Material provided START

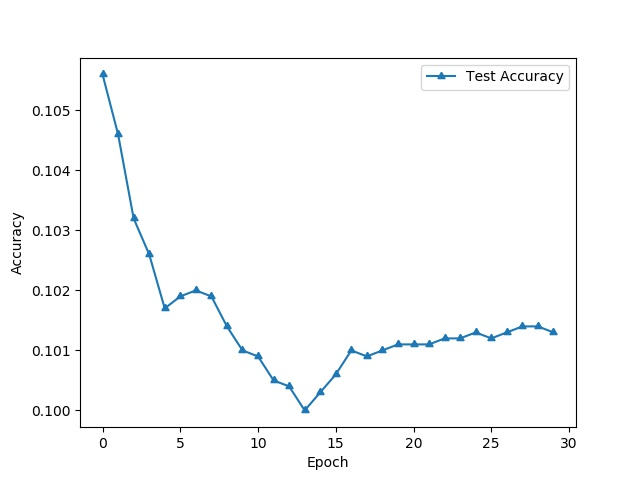
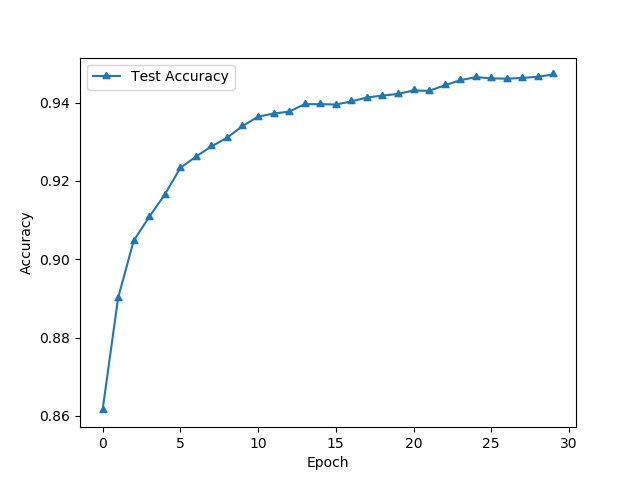
bla

diff --git a/backprop/network.py b/backprop/network.py
@@ -22,6 +22,7 @@ class Network(object):
         layer is assumed to be an input layer, and by convention we
         won't set any biases for those neurons, since biases are only
         ever used in computing the outputs from later layers."""
+        self.current_db = np
         self.num_layers = len(sizes)
         self.sizes = sizes
         self.biases = [np.random.randn(y, 1) for y in sizes[1:]]
@@ -38,7 +39,8 @@ class Network(object):
         n = len(training_data)
         # train_acc = []
         # train_loss = []
-        test_acc = []
+        # test_acc = []
+        euc_norms = []
         for j in tqdm(range(epochs)):
             random.shuffle(list(training_data))
             mini_batches = [
@@ -46,12 +48,28 @@ class Network(object):
                 for k in range(0, n, mini_batch_size)]
             for mini_batch in mini_batches:
                 self.update_mini_batch(mini_batch, learning_rate)
+            db_norms = []
+            for i, dbi in enumerate(self.current_db):
+                norm = np.linalg.norm(dbi)
+                norm = norm / float(len(training_data))
+                db_norms.append(norm)
+            euc_norms.append(db_norms)
+        # for xe, ye in zip(range(epochs), euc_norms)
+        #     plt.scatter([xe]*len(ye), ye)
+        # plt.xticks(range(epochs))
+        plt.plot(range(epochs), euc_norms)
+        plt.xlabel('Epoch')
+        plt.ylabel('Euclidean Norms')
+        plt.savefig('deucnorms.jpg')
+        plt.show()
+
+
             # train_acc.append(self.one_hot_accuracy(training_data))
             # train_loss.append(self.loss(training_data))
-            test_acc.append(self.one_label_accuracy(test_data))
+            # test_acc.append(self.one_label_accuracy(test_data))
 
             #print ("Epoch {0} test accuracy: {1}".format(j, self.one_label_accuracy(test_data)))
-
+        print("Epoch Final test accuracy: {0}".format(self.one_label_accuracy(test_data)))
         # tacc, = plt.plot(range(epochs), train_acc, label='Train Accuracy', marker=(1,0))
         # plt.legend(handles=[tacc])
         # plt.xlabel('Epoch')
@@ -64,12 +82,12 @@ class Network(object):
         # plt.ylabel('Loss')
         # plt.savefig('trainloss.jpg')
         # plt.show()
-        tstacc, = plt.plot(range(epochs), test_acc, label='Test Accuracy', marker=(3,0))
-        plt.legend(handles=[tstacc])
-        plt.xlabel('Epoch')
-        plt.ylabel('Accuracy')
-        plt.savefig('testacc_c.jpg')
-        plt.show()
+        # tstacc, = plt.plot(range(epochs), test_acc, label='Test Accuracy', marker=(3,0))
+        # plt.legend(handles=[tstacc])
+        # plt.xlabel('Epoch')
+        # plt.ylabel('Accuracy')
+        # plt.savefig('testacc_c.jpg')
+        # plt.show()
 
 
 
@@ -125,7 +143,7 @@ class Network(object):
             active = activations[i]
             cdw = delta.dot(active.transpose())
             dw.append(cdw)
-            
+        self.current_db = db
         return db, dw
 
     def one_label_accuracy(self, data):

diff --git a/backprop/main.py b/backprop/main.py
@@ -1,6 +1,6 @@
 import data
 import network
 
-training_data, test_data = data.load(train_size=50000,test_size=10000)
-net = network.Network([784, 40, 10])
-net.SGD(training_data, epochs=30, mini_batch_size=10, learning_rate=0.1, test_data=test_data)
+training_data, test_data = data.load(train_size=10000,test_size=5000)
+net = network.Network([784, 30, 30, 30, 30, 10])
+net.SGD(training_data, epochs=30, mini_batch_size=10000, learning_rate=0.1, test_data=test_data)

Material provided END

Copy each line of the material where "xlabel" is found.

• _Answer to this exercise_:
+        plt.xlabel('Epoch')
         # plt.xlabel('Epoch')
-        plt.xlabel('Epoch')
+        # plt.xlabel('Epoch')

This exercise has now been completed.